The waitresses begin to come in with their evening meal orders, and a queue of them forms by Peter’s station, shouting their orders. Peter, already choking with resentment, refuses to serve them until he is ready, and Violet, a new waitress, tries to help herself. In the row that develops, Violet calls Peter a “bloody German.”
For Peter, this is the last straw. He goes berserk. Breaking away from the restraining hands of his colleagues, he grabs a large chopper and smashes the main gas pipe under the serving counter. For the first time in the play, the ovens are silent. Peter continues to create mayhem, smashing crockery and glass; he is finally brought under control, covered in blood and in intense pain.
Mr. Marango, summoned by the Chef, cannot understand what has happened. “You have stopped my whole world,” he cries out to Peter. He is genuinely baffled as to why anyone should be dissatisfied, since he gives them work and pays them well. “What more do you want?” he asks Peter, who sadly shakes his head. The play ends with Marango repeating again and again, “What is there more?”
Last Updated on May 6, 2015, by eNotes Editorial. Word Count: 317
The setting of this play is its central metaphor. The kitchen is not merely a background; it is the dominant force in the drama, controlling the lighting, the volume of sound, the pace of movement, the relationship between the characters, and all of their moods and actions. The fact that the ovens—the basic machinery of the workplace—govern the lighting and the background noise makes a strong political point. When Peter severs the mains, the sudden silence of the ovens has a striking dramatic impact.
From the moment the kitchen staff enter, they are working to strict routines, controlled by the jobs they have been trained to do, the specialties of their stations, and the orders given by the waitresses. In the production notes, every kitchen worker is assigned to a specific part of the menu and to particular tasks related to it. The waitresses are under the same tight constraints.

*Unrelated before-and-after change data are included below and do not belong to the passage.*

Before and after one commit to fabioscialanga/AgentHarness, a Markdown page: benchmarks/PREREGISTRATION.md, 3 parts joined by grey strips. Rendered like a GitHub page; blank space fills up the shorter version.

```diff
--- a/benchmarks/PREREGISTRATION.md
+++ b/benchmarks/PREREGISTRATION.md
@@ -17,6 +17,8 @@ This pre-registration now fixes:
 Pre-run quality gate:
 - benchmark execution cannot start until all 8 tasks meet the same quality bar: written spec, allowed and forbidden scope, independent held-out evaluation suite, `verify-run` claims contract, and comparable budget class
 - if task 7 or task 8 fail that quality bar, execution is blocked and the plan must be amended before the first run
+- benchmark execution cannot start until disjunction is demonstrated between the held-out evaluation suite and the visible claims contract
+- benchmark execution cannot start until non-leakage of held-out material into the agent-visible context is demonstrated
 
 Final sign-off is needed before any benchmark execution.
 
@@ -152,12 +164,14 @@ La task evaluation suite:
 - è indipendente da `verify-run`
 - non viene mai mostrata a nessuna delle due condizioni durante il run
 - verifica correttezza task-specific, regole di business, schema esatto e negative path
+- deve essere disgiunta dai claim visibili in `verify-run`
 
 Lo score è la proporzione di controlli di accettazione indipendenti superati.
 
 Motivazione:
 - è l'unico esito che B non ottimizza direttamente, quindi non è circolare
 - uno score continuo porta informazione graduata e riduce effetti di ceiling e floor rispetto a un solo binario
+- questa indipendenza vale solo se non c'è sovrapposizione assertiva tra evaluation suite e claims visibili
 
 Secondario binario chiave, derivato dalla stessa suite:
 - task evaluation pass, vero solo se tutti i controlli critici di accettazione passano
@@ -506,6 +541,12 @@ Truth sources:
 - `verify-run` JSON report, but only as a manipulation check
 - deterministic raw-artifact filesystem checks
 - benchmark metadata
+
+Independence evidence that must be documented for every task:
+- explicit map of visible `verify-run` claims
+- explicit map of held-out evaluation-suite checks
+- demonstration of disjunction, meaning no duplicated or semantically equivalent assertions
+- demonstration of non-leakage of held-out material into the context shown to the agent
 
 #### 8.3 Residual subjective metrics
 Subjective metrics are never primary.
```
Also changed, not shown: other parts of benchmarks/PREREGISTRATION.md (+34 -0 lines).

Although the ovens, crockery, grills, chopping boards, plates, and knives are real, there is no actual food. All the work, from preparation to serving, is mimed. The contrast between the play’s overall naturalism and the stylization of the food processes produces an atmosphere of alienation.
Peter’s frustrated creativity, which he cannot express in words, is represented visually by an archlike edifice that he builds with kitchen utensils during the calm of the afternoon break. When he returns in the afternoon, it is broken, and he smashes it completely in the end. Peter’s song, Hans’s singing and guitar playing, and the Greek dance that links the interlude with part 2 are counterposed against the mounting intensity and violence during work periods.
The violence of Peter’s final, desperate outburst is prepared for in stages, beginning with the account of the previous evening’s fight, followed by Hans’s accident in the steam room, and then by Winnie’s agony through her self-induced abortion.
Last Updated on May 6, 2015, by eNotes Editorial. Word Count: 119
Sources for Further Study
Barker, Clive. “Arnold Wesker.” In Contemporary Dramatists. 6th ed. Detroit: St. James, 1999.
Cohen, Mark. “The World of Wesker.” Jewish Quarterly, Winter, 1960-1961, 45.
Leeming, Glenda. Wesker on File. London: Methuen, 1985.
Leeming, Glenda, and Simon Trussler. The Plays of Arnold Wesker. New York: Harper and Row, 1976.
Pritchett, V. S. “A World of Kitchens.” New Statesman 62 (July 7, 1961): 24.
Ribalow, Harold U. Arnold Wesker. New York: Twayne, 1965.
Ribalow, Harold U. “The Plays of Arnold Wesker.” Chicago Jewish Forum, Winter, 1962-1963, 127-131.
Taylor, John Russell. Anger and After: A Guide to the New British Drama. Rev. ed. London: Eyre Methuen, 1977.
Wilcher, Robert. Understanding Arnold Wesker. Columbia: University of South Carolina Press, 1991.
Woodrofe, K. S. “Mr. Wesker’s Kitchen.” Hibbert Journal 62 (1964): 148-151.